Lawsuit filed by member groups in Merrimack County Superior Court (PFFNH v. State of NH; “PFFNH 1”) challenging the constitutionality of the HB 2 enactment increasing member contributions.


Special Account repealed; remaining funds reverted to the pension trust.

NH Supreme Court ruled in favor of the State in "City of Concord," the employer contribution subsidy case.

Lawsuit filed by member groups in Hillsborough County Superior Court (PFFNH v. State of NH; “PFFNH 2”) challenging the constitutionality of the benefit changes in HB 2 enactments.  


NH Supreme Court ruled in favor of the State in "PFFNH 1" and adopted the “unmistakability doctrine” in determining that the prospective increase in member contribution rates was not unconstitutional.


NH Supreme Court applied the “unmistakability doctrine” in the "AFT" case, finding that the statutory enactments of HB 1645 were also constitutionally permissible.


NH Supreme Court ruled in favor of the State in "PFFNH 2," upholding the “unmistakability doctrine” in affirming a Superior Court ruling that the prospective changes made to benefit provisions in 2011 was constitutional.


NHRS celebrates its 50th anniversary on July 1. 

The Decennial Retirement Commission, a statutory commission charged with reviewing and making recommendations to endure the long-term viability of NHRS, meets in 2017. The final report found that despite its below-average funded status, NHRS “costs are low in comparison to the national average” and its current actuarial assumptions “are more conservative than most public plans.” The commission agreed on a dozen recommendations, most of which related to funding and to the post-retirement employment of NHRS retirees by participating employers. Several recommendations led to legislation being filed.
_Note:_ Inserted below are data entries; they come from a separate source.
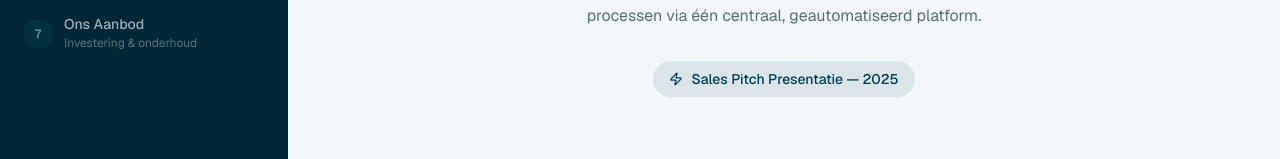
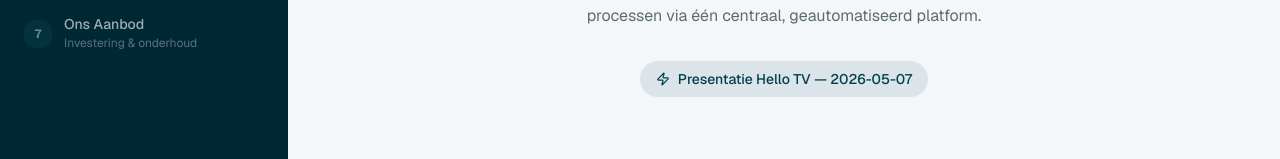
Before and after one commit to jfahellemons/viesa-hellotv-presentation, a Next.js app: page / in a window 1280 px wide. Shown: the part 507-666 px from the top of the page. Built offline with nearby package versions, Linux system fonts and the light colour scheme.

Commit message:
feat: update intro slide title for new presentation date\n\nUpdated sales pitch presentation title to reflect new event details

```diff
--- a/components/slides/IntroSlide.tsx
+++ b/components/slides/IntroSlide.tsx
@@ -39,7 +39,7 @@ export default function IntroSlide() {
         {/* Pill badge */}
         <div className="flex items-center gap-2 bg-primary/10 text-primary rounded-full px-4 py-2 text-sm font-medium">
           <Zap size={14} />
-          <span>Sales Pitch Presentatie — 2025</span>
+          <span>Presentatie Hello TV — 2026-05-07</span>
         </div>
       </div>
     </div>
```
NHRS revised its Mission, Vision, and Values statement to be more concise and forward-focused –  “To provide secure retirement benefits and superior service.”
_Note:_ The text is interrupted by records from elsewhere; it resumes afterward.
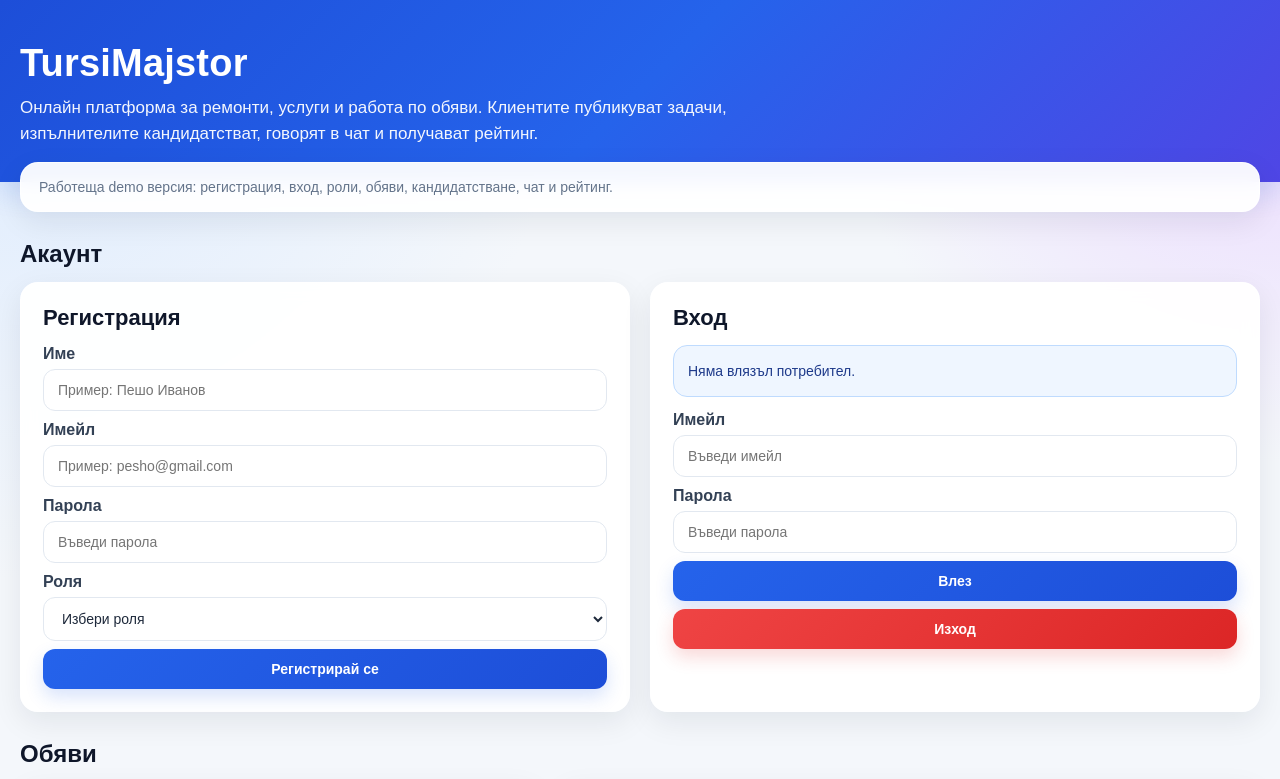
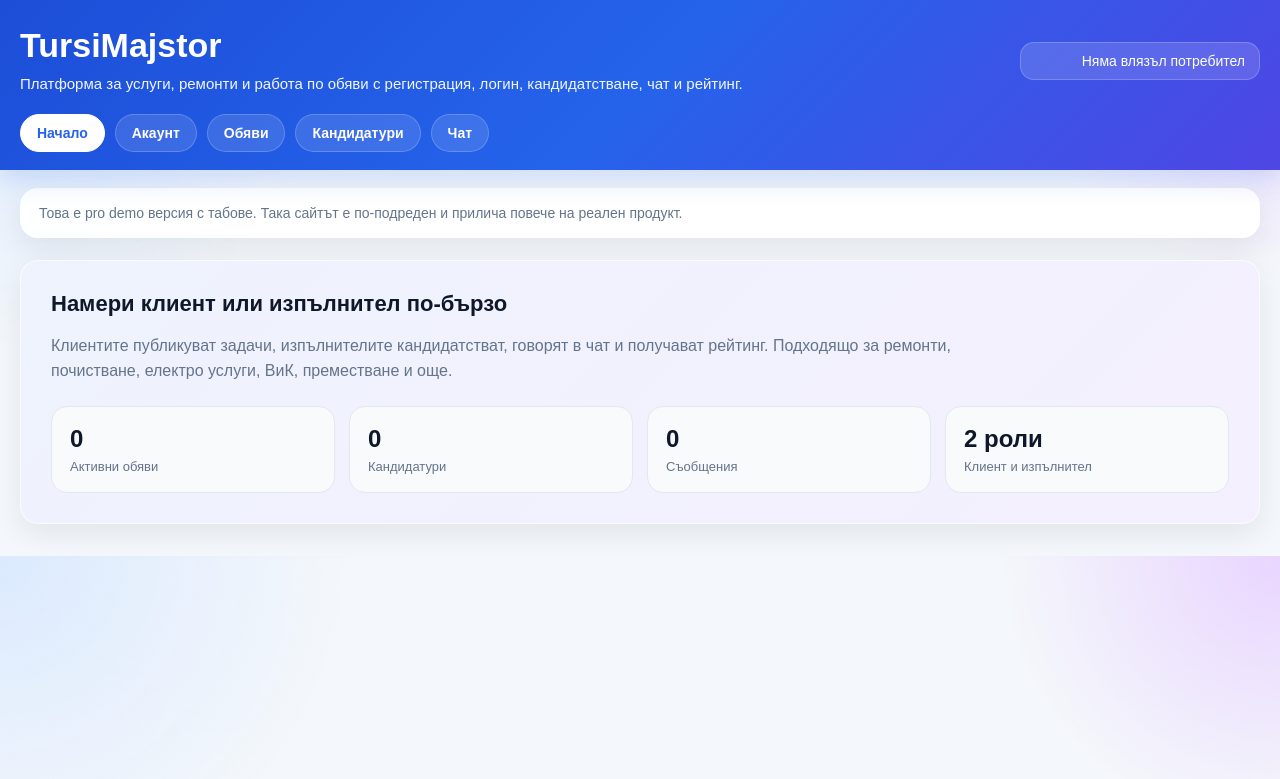
Before and after one commit to anniiee21/tursimajstor, a website: page index.html in a window 1280 px wide. Shown: the top 779 px of the page. Drawn offline with Linux system fonts and the light colour scheme; no server answers.

Commit message:
add pro tabbed design

```diff
--- a/index.html
+++ b/index.html
@@ -37,8 +37,11 @@
     header {
       background: linear-gradient(135deg, #1d4ed8, #2563eb, #4f46e5);
       color: white;
-      padding: 42px 20px 36px;
+      padding: 26px 20px 18px;
       box-shadow: 0 10px 25px rgba(37, 99, 235, 0.18);
+      position: sticky;
+      top: 0;
+      z-index: 10;
     }
 
     .header-inner {
@@ -46,32 +49,79 @@
       margin: 0 auto;
     }
 
+    .top-row {
+      display: flex;
+      justify-content: space-between;
+      align-items: center;
+      gap: 20px;
+      flex-wrap: wrap;
+    }
+
     .brand {
-      font-size: 38px;
+      font-size: 34px;
       font-weight: 800;
-      margin: 0 0 10px;
-      letter-spacing: 0.2px;
+      margin: 0;
     }
 
     .subtitle {
-      margin: 0;
-      font-size: 17px;
+      margin: 8px 0 0;
+      font-size: 15px;
       opacity: 0.95;
       max-width: 760px;
       line-height: 1.5;
     }
 
-    .top-bar {
+    .mini-user {
+      background: rgba(255,255,255,0.14);
+      border: 1px solid rgba(255,255,255,0.2);
+      padding: 10px 14px;
+      border-radius: 14px;
+      font-size: 14px;
+      min-width: 240px;
+      text-align: right;
+    }
+
+    .tabs {
+      display: flex;
+      gap: 10px;
+      flex-wrap: wrap;
+      margin-top: 18px;
+    }
+
+    .tab-btn {
+      width: auto;
+      border: 1px solid rgba(255,255,255,0.2);
+      background: rgba(255,255,255,0.12);
+      color: white;
+      padding: 10px 16px;
+      border-radius: 999px;
+      font-size: 14px;
+      font-weight: 700;
+      cursor: pointer;
+      transition: 0.2s ease;
+      box-shadow: none;
+      margin: 0;
+    }
+
+    .tab-btn:hover {
+      transform: none;
+      background: rgba(255,255,255,0.18);
+    }
+
+    .tab-btn.active {
+      background: white;
+      color: var(--primary);
+      border-color: white;
+    }
+
+    .top-note-wrap {
       max-width: 1400px;
-      margin: -20px auto 0;
+      margin: 18px auto 0;
       padding: 0 20px;
-      position: relative;
-      z-index: 2;
     }
 
     .top-note {
       background: rgba(255,255,255,0.95);
-      backdrop-filter: blur(8px);
       border: 1px solid rgba(255,255,255,0.7);
       box-shadow: var(--shadow);
       border-radius: 18px;
@@ -86,30 +136,29 @@
       padding: 0 20px;
     }
 
-    .section-title {
-      margin: 28px 0 14px;
-      font-size: 24px;
-      font-weight: 800;
-      color: #0f172a;
+    .tab-panel {
+      display: none;
+      animation: fadeIn 0.2s ease;
     }
 
-    .grid-top {
+    .tab-panel.active {
+      display: block;
+    }
+
+    @keyframes fadeIn {
+      from { opacity: 0; transform: translateY(4px); }
+      to { opacity: 1; transform: translateY(0); }
+    }
+
+    .grid-2 {
       display: grid;
       grid-template-columns: 1fr 1fr;
       gap: 20px;
-      margin-bottom: 22px;
     }
 
-    .grid-middle {
+    .grid-2-wide {
       display: grid;
-      grid-template-columns: 1fr 1.35fr;
-      gap: 20px;
-      margin-bottom: 22px;
-    }
-
-    .grid-bottom {
-      display: grid;
-      grid-template-columns: 1fr 1.2fr;
+      grid-template-columns: 1fr 1.4fr;
       gap: 20px;
     }
 
@@ -128,8 +177,49 @@
       color: #0f172a;
     }
 
-    .card h3 {
-      margin: 0 0 8px;
+    .hero-card {
+      padding: 30px;
+      background: linear-gradient(135deg, rgba(37,99,235,0.08), rgba(124,58,237,0.08)), white;
+    }
+
+    .hero-title {
+      font-size: 34px;
+      font-weight: 800;
+      margin: 0 0 14px;
+      color: #0f172a;
+    }
+
+    .hero-text {
+      color: var(--muted);
+      font-size: 16px;
+      line-height: 1.6;
+      max-width: 900px;
+    }
+
+    .stats {
+      display: grid;
+      grid-template-columns: repeat(4, 1fr);
+      gap: 14px;
+      margin-top: 22px;
+    }
+
+    .stat-box {
+      background: #f8fafc;
+      border: 1px solid #e2e8f0;
+      border-radius: 16px;
+      padding: 18px;
+    }
+
+    .stat-number {
+      font-size: 24px;
+      font-weight: 800;
+      color: #0f172a;
+    }
+
+    .stat-label {
+      font-size: 13px;
+      color: var(--muted);
+      margin-top: 6px;
     }
 
     label {
@@ -355,10 +445,19 @@
     }
 
     @media (max-width: 1100px) {
-      .grid-top,
-      .grid-middle,
-      .grid-bottom {
+      .grid-2,
+      .grid-2-wide,
+      .stats {
         grid-template-columns: 1fr;
+      }
+
+      .top-row {
+        align-items: flex-start;
+      }
+
+      .mini-user {
+        width: 100%;
+        text-align: left;
       }
     }
   </style>
@@ -366,22 +465,63 @@
 <body>
   <header>
     <div class="header-inner">
+      <div class="top-row">
+        <div>
           <h1 class="brand">TursiMajstor</h1>
           <p class="subtitle">
-        Онлайн платформа за ремонти, услуги и работа по обяви. Клиентите публикуват задачи, изпълнителите кандидатстват, говорят в чат и получават рейтинг.
+            Платформа за услуги, ремонти и работа по обяви с регистрация, логин, кандидатстване, чат и рейтинг.
           </p>
+        </div>
+        <div id="headerUserBox" class="mini-user">Няма влязъл потребител</div>
+      </div>
+
+      <div class="tabs">
+        <button class="tab-btn active" data-tab="homeTab">Начало</button>
+        <button class="tab-btn" data-tab="accountTab">Акаунт</button>
+        <button class="tab-btn" data-tab="jobsTab">Обяви</button>
+        <button class="tab-btn" data-tab="applicationsTab">Кандидатури</button>
+        <button class="tab-btn" data-tab="chatTab">Чат</button>
+      </div>
     </div>
   </header>
 
-  <div class="top-bar">
+  <div class="top-note-wrap">
     <div class="top-note">
-      Работеща demo версия: регистрация, вход, роли, обяви, кандидатстване, чат и рейтинг.
+      Това е pro demo версия с табове. Така сайтът е по-подреден и прилича повече на реален продукт.
     </div>
   </div>
 
   <div class="container">
-    <h2 class="section-title">Акаунт</h2>
-    <div class="grid-top">
+    <section id="homeTab" class="tab-panel active">
+      <div class="card hero-card">
+        <h2 class="hero-title">Намери клиент или изпълнител по-бързо</h2>
+        <p class="hero-text">
+          Клиентите публикуват задачи, изпълнителите кандидатстват, говорят в чат и получават рейтинг. Подходящо за ремонти, почистване, електро услуги, ВиК, преместване и още.
+        </p>
+
+        <div class="stats">
+          <div class="stat-box">
+            <div id="statJobs" class="stat-number">0</div>
+            <div class="stat-label">Активни обяви</div>
+          </div>
+          <div class="stat-box">
+            <div id="statApplications" class="stat-number">0</div>
+            <div class="stat-label">Кандидатури</div>
+          </div>
+          <div class="stat-box">
+            <div id="statMessages" class="stat-number">0</div>
+            <div class="stat-label">Съобщения</div>
+          </div>
+          <div class="stat-box">
+            <div id="statUsers" class="stat-number">2 роли</div>
+            <div class="stat-label">Клиент и изпълнител</div>
+          </div>
+        </div>
+      </div>
+    </section>
+
+    <section id="accountTab" class="tab-panel">
+      <div class="grid-2">
         <div class="card">
           <h2>Регистрация</h2>
           <div id="registerStatus" class="status-box"></div>
@@ -424,9 +564,10 @@
           </form>
         </div>
       </div>
+    </section>
 
-    <h2 class="section-title">Обяви</h2>
-    <div class="grid-middle">
+    <section id="jobsTab" class="tab-panel">
+      <div class="grid-2-wide">
         <div class="card">
           <h2>Публикувай обява</h2>
           <div id="jobStatus" class="status-box"></div>
@@ -471,18 +612,20 @@
           <div id="jobsList" class="job-list" style="margin-top:14px;"></div>
         </div>
       </div>
+    </section>
 
-    <h2 class="section-title">Кандидатури и чат</h2>
-    <div class="grid-bottom">
+    <section id="applicationsTab" class="tab-panel">
       <div class="card">
         <h2>Кандидатури</h2>
-        <div class="small-text">Избери обява и натисни „Виж кандидатури“.</div>
+        <div class="small-text">Избери обява и натисни „Виж кандидатури“ от таба „Обяви“.</div>
         <div id="applicationsStatus" class="status-box"></div>
         <div id="applicationsList" class="application-list">
           <div class="empty">Все още няма заредени кандидатури.</div>
         </div>
       </div>
+    </section>
 
+    <section id="chatTab" class="tab-panel">
       <div class="card">
         <h2>Чат по обява</h2>
         <div id="chatStatus" class="status-box"></div>
@@ -498,7 +641,7 @@
           <button type="submit" class="chat-btn">Изпрати съобщение</button>
         </form>
       </div>
-    </div>
+    </section>
   </div>
 
   <script>
@@ -508,6 +651,7 @@
     const loginForm = document.getElementById("loginForm");
     const loginStatus = document.getElementById("loginStatus");
     const currentUserBox = document.getElementById("currentUserBox");
+    const headerUserBox = document.getElementById("headerUserBox");
 
     const jobForm = document.getElementById("jobForm");
     const jobsList = document.getElementById("jobsList");
@@ -549,6 +693,7 @@
 
       if (!user) {
         currentUserBox.innerHTML = "Няма влязъл потребител.";
+        headerUserBox.textContent = "Няма влязъл потребител";
         return;
       }
 
@@ -557,6 +702,8 @@
         <div><strong>Имейл:</strong> ${user.email}</div>
         <div><span class="role-badge">${roleLabel(user.role)}</span></div>
       `;
+
+      headerUserBox.textContent = `${user.name} • ${roleLabel(user.role)}`;
     }
 
     function logout() {
@@ -567,6 +714,35 @@
       clearStatus(applicationsStatus);
       clearStatus(chatStatus);
       loadJobs();
+    }
+
+    document.querySelectorAll(".tab-btn").forEach(btn => {
+      btn.addEventListener("click", () => {
+        document.querySelectorAll(".tab-btn").forEach(b => b.classList.remove("active"));
+        document.querySelectorAll(".tab-panel").forEach(p => p.classList.remove("active"));
+
+        btn.classList.add("active");
+        document.getElementById(btn.dataset.tab).classList.add("active");
+      });
+    });
+
+    function switchTab(tabId) {
+      document.querySelectorAll(".tab-btn").forEach(b => b.classList.remove("active"));
+      document.querySelectorAll(".tab-panel").forEach(p => p.classList.remove("active"));
+
+      document.querySelector(`.tab-btn[data-tab="${tabId}"]`).classList.add("active");
+      document.getElementById(tabId).classList.add("active");
+      window.scrollTo({ top: 0, behavior: "smooth" });
+    }
+
+    function updateStats() {
+      const jobItems = document.querySelectorAll("#jobsList .job-item").length;
+      const applicationItems = document.querySelectorAll("#applicationsList .application-item").length;
+      const messageItems = document.querySelectorAll("#chatMessages .message-item").length;
+
+      document.getElementById("statJobs").textContent = jobItems;
+      document.getElementById("statApplications").textContent = applicationItems;
+      document.getElementById("statMessages").textContent = messageItems;
     }
 
     registerForm.addEventListener("submit", async (e) => {
@@ -595,6 +771,7 @@
 
       registerForm.reset();
       showStatus(registerStatus, `Успешна регистрация за ${data.user.name} ✅`, "success");
+      switchTab("accountTab");
     });
 
     loginForm.addEventListener("submit", async (e) => {
@@ -624,6 +801,7 @@
       loginForm.reset();
       showStatus(loginStatus, `Добре дошъл, ${data.user.name} ✅`, "success");
       loadJobs();
+      switchTab("jobsTab");
     });
 
     async function loadJobs() {
@@ -634,6 +812,7 @@
 
       if (!data || data.length === 0) {
         jobsList.innerHTML = '<div class="empty">Все още няма обяви.</div>';
+        updateStats();
         return;
       }
 
@@ -655,6 +834,8 @@
         `;
         jobsList.appendChild(div);
       });
+
+      updateStats();
     }
 
     jobForm.addEventListener("submit", async (e) => {
@@ -791,6 +972,8 @@
 
       if (!data || data.length === 0) {
         applicationsList.innerHTML = '<div class="empty">Няма кандидатури.</div>';
+        switchTab("applicationsTab");
+        updateStats();
         return;
       }
 
@@ -810,12 +993,16 @@
 
         applicationsList.appendChild(div);
       }
+
+      switchTab("applicationsTab");
+      updateStats();
     }
 
     async function openChat(jobId, jobTitle) {
       selectedChatJobId = jobId;
       selectedJobBox.textContent = `Чат за обява: ${jobTitle}`;
       await loadMessages(jobId);
+      switchTab("chatTab");
     }
 
     async function loadMessages(jobId) {
@@ -830,11 +1017,13 @@
         if (!res.ok) {
           showStatus(chatStatus, "Грешка при зареждане на съобщенията.", "error");
           chatMessages.innerHTML = '<div class="empty">Неуспешно зареждане на чата.</div>';
+          updateStats();
           return;
         }
 
         if (!data || data.length === 0) {
           chatMessages.innerHTML = '<div class="empty">Все още няма съобщения за тази обява.</div>';
+          updateStats();
           return;
         }
 
@@ -848,10 +1037,13 @@
           `;
           chatMessages.appendChild(div);
         });
+
+        updateStats();
       } catch (error) {
         console.error(error);
         showStatus(chatStatus, "Стана грешка при отваряне на чата.", "error");
         chatMessages.innerHTML = '<div class="empty">Възникна проблем при зареждането.</div>';
+        updateStats();
       }
     }
 
@@ -903,6 +1095,7 @@
 
     updateCurrentUserUI();
     loadJobs();
+    updateStats();
   </script>
 </body>
 </html>
```
Lines whose indentation alone changed are shown as unchanged.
The law was changed to limit NHRS retirees working part-time for retirement system participating employers to a maximum of 1,352 hours per calendar year, effective 1/1/19. Retirees already working part-time are allowed to work up to 1,664 hours per calendar year for as long as they remain in the position they held on the effective date of the bill. The bill also contains a financial penalty for any retirees exceeding the statutory limits on annual hours worked and requires members who retire on/after 1/1/19 to wait 28 days from their effective date of retirement before commencing part-time employment with a participating employer.
At the recommendation of the Decennial Retirement Commission, the Legislature enacted HB 1823, which required the retirement system to amortize future actuarial gains or losses on or after July 1, 2017, for consecutive closed, fixed periods of no longer than 20 years.